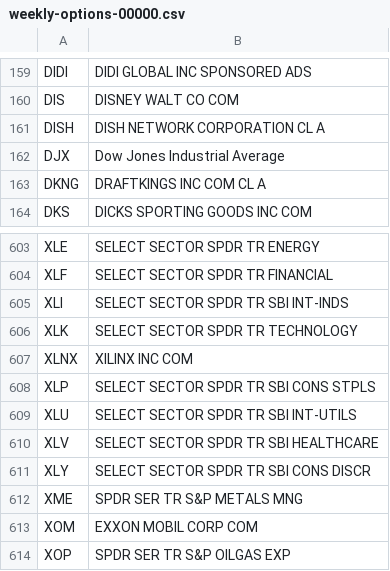
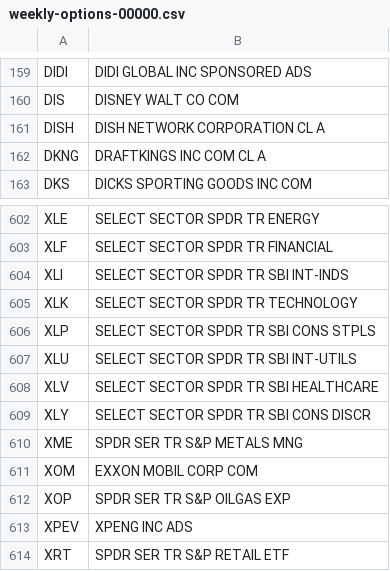
Before and after one commit to haoenhui/usa-optionable-stocks, a CSV file: weekly-options-00000.csv, drawn as a sheet; only a part is shown, gaps mark what is left out; the shorter side is filled out with more unchanged rows; the diff names each change by its address in the sheet, - before the commit and + after, or states it on an @@ line.

```diff
--- a/weekly-options-00000.csv
+++ b/weekly-options-00000.csv
-row 162: DJX | Dow Jones Industrial Average
-row 607: XLNX | XILINX INC COM
```
Also changed, not shown: options-00000.csv, options-02000.csv.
———
### What the exercise asks
Look through the listing above and copy each line with the word "weekly" in it.

### Response to the task
Before and after one commit to haoenhui/usa-optionable-stocks, a CSV file: weekly-options-00000.csv, drawn as a sheet; only a part is shown, gaps mark what is left out; the shorter side is filled out with more unchanged rows; the diff names each change by its address in the sheet, - before the commit and + after, or states it on an @@ line.
--- a/weekly-options-00000.csv
+++ b/weekly-options-00000.csv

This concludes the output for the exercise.